> **Entries shown**:

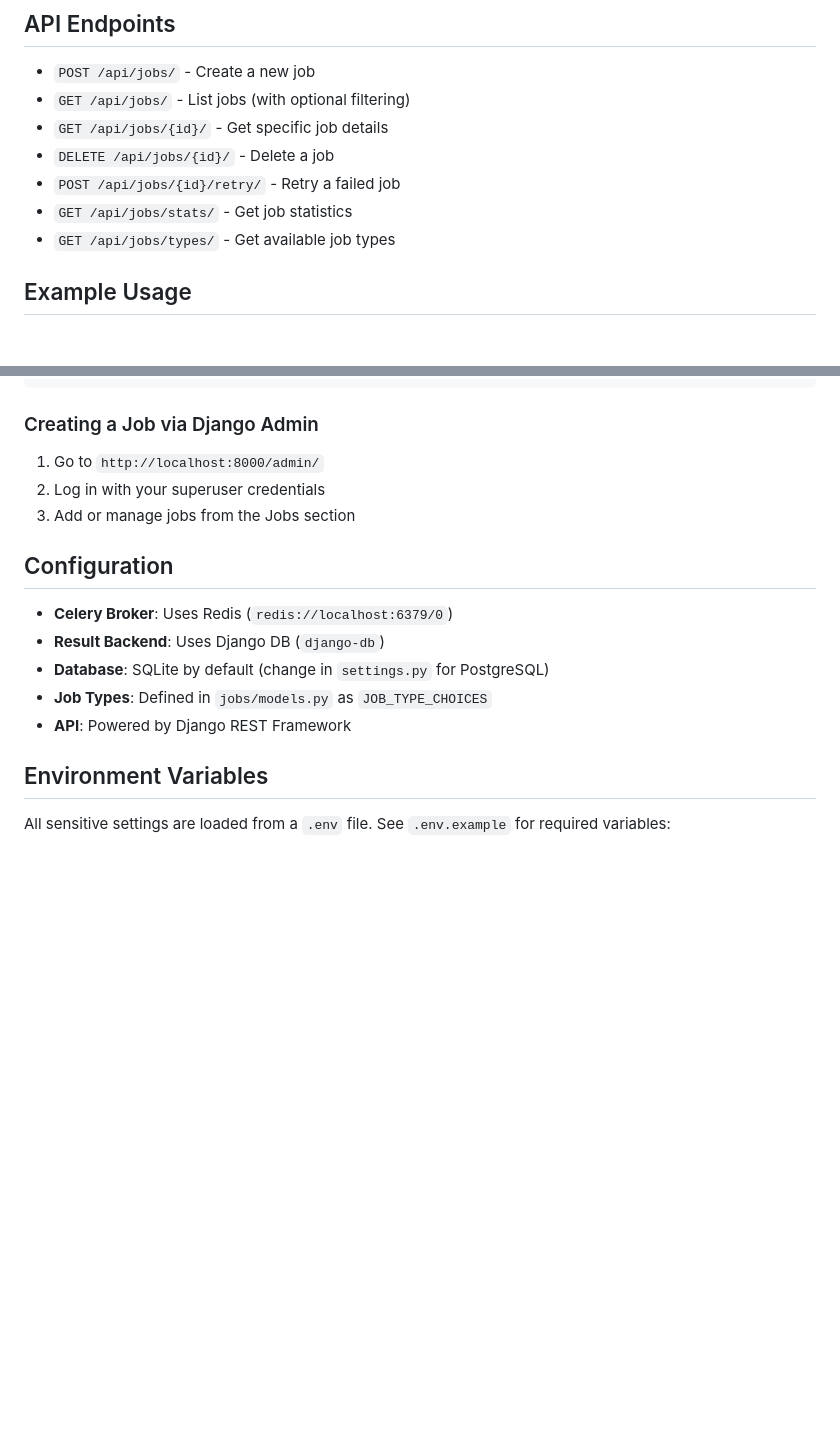
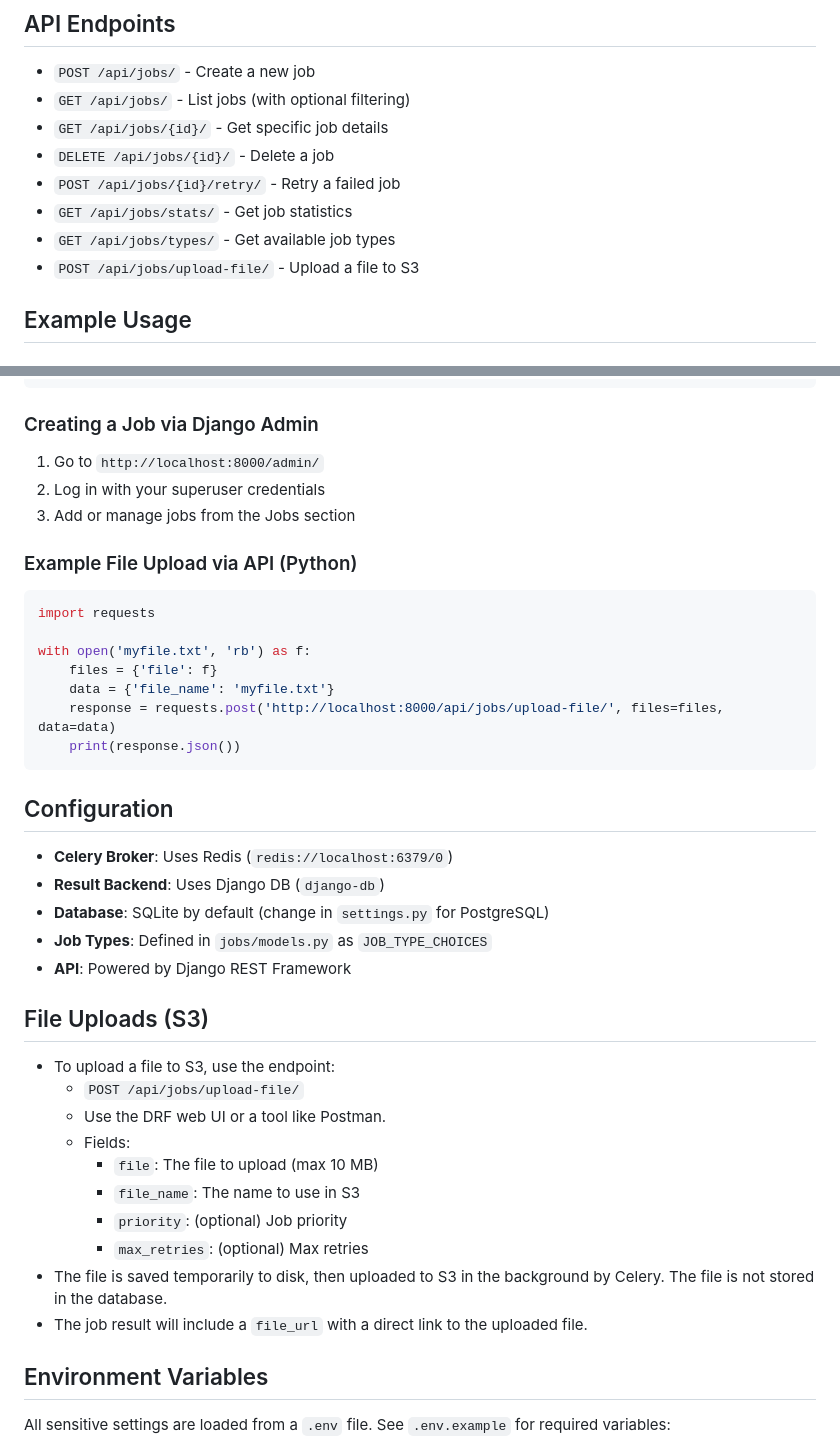
Before and after one commit to OlisaPaul/background-job, a Markdown page: background-job-processing-system/README.md, 2 parts joined by grey strips. Drawn GitHub-style; blank space fills up the shorter version.

Commit message:
Add file upload API endpoint and usage examples to README

````diff
--- a/background-job-processing-system/README.md
+++ b/background-job-processing-system/README.md
@@ -93,6 +93,7 @@ background-job-processing-system/
 - `POST /api/jobs/{id}/retry/` - Retry a failed job
 - `GET /api/jobs/stats/` - Get job statistics
 - `GET /api/jobs/types/` - Get available job types
+- `POST /api/jobs/upload-file/` - Upload a file to S3
 
 ## Example Usage
 
@@ -122,6 +123,18 @@ print(response.json())
 2. Log in with your superuser credentials
 3. Add or manage jobs from the Jobs section
 
+### Example File Upload via API (Python)
+
+```python
+import requests
+
+with open('myfile.txt', 'rb') as f:
+    files = {'file': f}
+    data = {'file_name': 'myfile.txt'}
+    response = requests.post('http://localhost:8000/api/jobs/upload-file/', files=files, data=data)
+    print(response.json())
+```
+
 ## Configuration
 
 - **Celery Broker**: Uses Redis (`redis://localhost:6379/0`)
@@ -129,6 +142,19 @@ print(response.json())
 - **Database**: SQLite by default (change in `settings.py` for PostgreSQL)
 - **Job Types**: Defined in `jobs/models.py` as `JOB_TYPE_CHOICES`
 - **API**: Powered by Django REST Framework
+
+## File Uploads (S3)
+
+- To upload a file to S3, use the endpoint:
+  - `POST /api/jobs/upload-file/`
+  - Use the DRF web UI or a tool like Postman.
+  - Fields:
+    - `file`: The file to upload (max 10 MB)
+    - `file_name`: The name to use in S3
+    - `priority`: (optional) Job priority
+    - `max_retries`: (optional) Max retries
+- The file is saved temporarily to disk, then uploaded to S3 in the background by Celery. The file is not stored in the database.
+- The job result will include a `file_url` with a direct link to the uploaded file.
 
 ## Environment Variables
 
````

> **Work to be completed**: For every entry above, please output the text exactly and leave any picture behind.

> **Answer space**:
Before and after one commit to OlisaPaul/background-job, a Markdown page: background-job-processing-system/README.md, 2 parts joined by grey strips. Drawn GitHub-style; blank space fills up the shorter version.

Commit message:
Add file upload API endpoint and usage examples to README

````diff
--- a/background-job-processing-system/README.md
+++ b/background-job-processing-system/README.md
@@ -93,6 +93,7 @@ background-job-processing-system/
 - `POST /api/jobs/{id}/retry/` - Retry a failed job
 - `GET /api/jobs/stats/` - Get job statistics
 - `GET /api/jobs/types/` - Get available job types
+- `POST /api/jobs/upload-file/` - Upload a file to S3
 
 ## Example Usage
 
@@ -122,6 +123,18 @@ print(response.json())
 2. Log in with your superuser credentials
 3. Add or manage jobs from the Jobs section
 
+### Example File Upload via API (Python)
+
+```python
+import requests
+
+with open('myfile.txt', 'rb') as f:
+    files = {'file': f}
+    data = {'file_name': 'myfile.txt'}
+    response = requests.post('http://localhost:8000/api/jobs/upload-file/', files=files, data=data)
+    print(response.json())
+```
+
 ## Configuration
 
 - **Celery Broker**: Uses Redis (`redis://localhost:6379/0`)
@@ -129,6 +142,19 @@ print(response.json())
 - **Database**: SQLite by default (change in `settings.py` for PostgreSQL)
 - **Job Types**: Defined in `jobs/models.py` as `JOB_TYPE_CHOICES`
 - **API**: Powered by Django REST Framework
+
+## File Uploads (S3)
+
+- To upload a file to S3, use the endpoint:
+  - `POST /api/jobs/upload-file/`
+  - Use the DRF web UI or a tool like Postman.
+  - Fields:
+    - `file`: The file to upload (max 10 MB)
+    - `file_name`: The name to use in S3
+    - `priority`: (optional) Job priority
+    - `max_retries`: (optional) Max retries
+- The file is saved temporarily to disk, then uploaded to S3 in the background by Celery. The file is not stored in the database.
+- The job result will include a `file_url` with a direct link to the uploaded file.
 
 ## Environment Variables
 
````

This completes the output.